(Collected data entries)

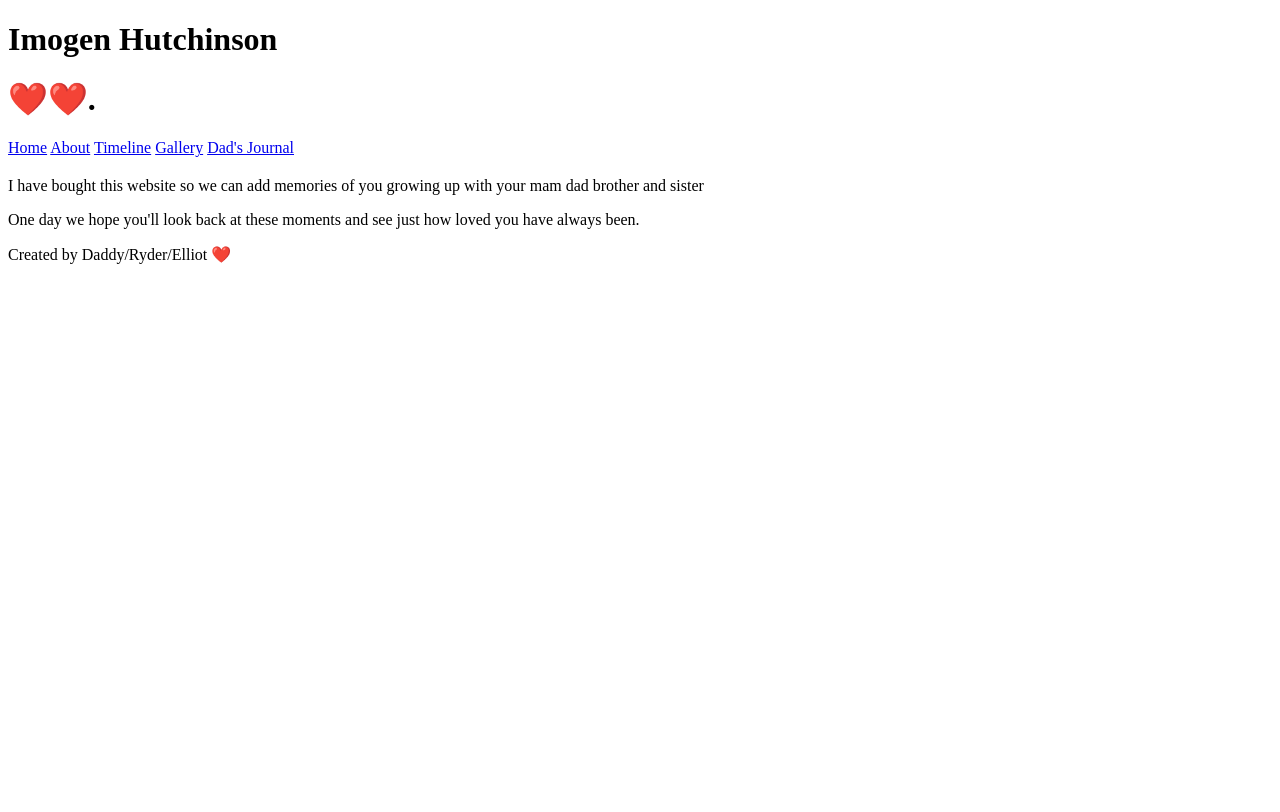
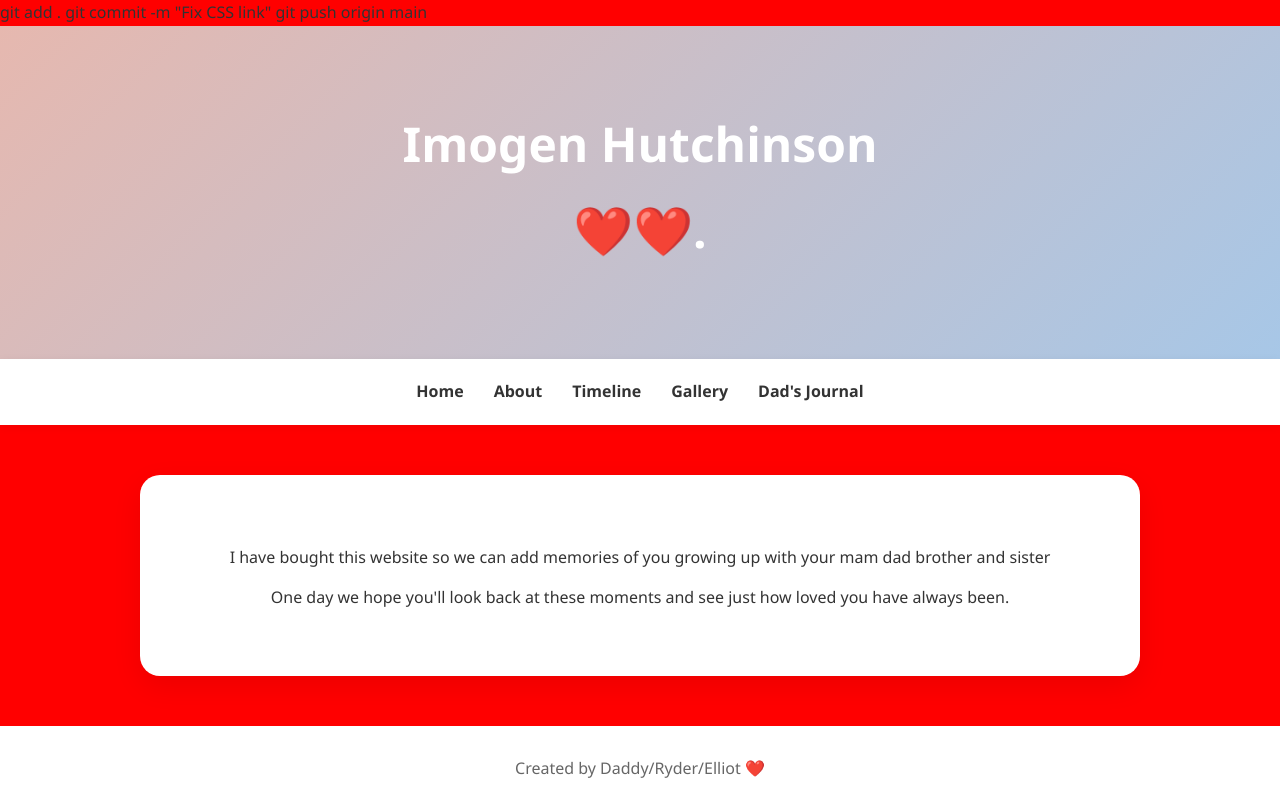
Before and after one commit to Minerals20/imogenhutchinson-com, a plain HTML site: page index.html in a window 1280 px wide. Drawn offline with Linux system fonts and the light colour scheme.

Commit message:
css test

```diff
--- a/index.html
+++ b/index.html
@@ -5,8 +5,14 @@
     <meta charset="UTF-8">
     <meta name="viewport" content="width=device-width, initial-scale=1.0">
     <title>Imogen Hutchinson</title>
+    <link rel="stylesheet" href="css/style.css">
+</head>
 
-</head>
+git add .
+git commit -m "Fix CSS link"
+git push origin main
+
+
 
 <body>
 
```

Exercise prompt
Output every entry above exactly, minus the pictures.

Final answer
Before and after one commit to Minerals20/imogenhutchinson-com, a plain HTML site: page index.html in a window 1280 px wide. Drawn offline with Linux system fonts and the light colour scheme.

Commit message:
css test

```diff
--- a/index.html
+++ b/index.html
@@ -5,8 +5,14 @@
     <meta charset="UTF-8">
     <meta name="viewport" content="width=device-width, initial-scale=1.0">
     <title>Imogen Hutchinson</title>
+    <link rel="stylesheet" href="css/style.css">
+</head>
 
-</head>
+git add .
+git commit -m "Fix CSS link"
+git push origin main
+
+
 
 <body>
 
```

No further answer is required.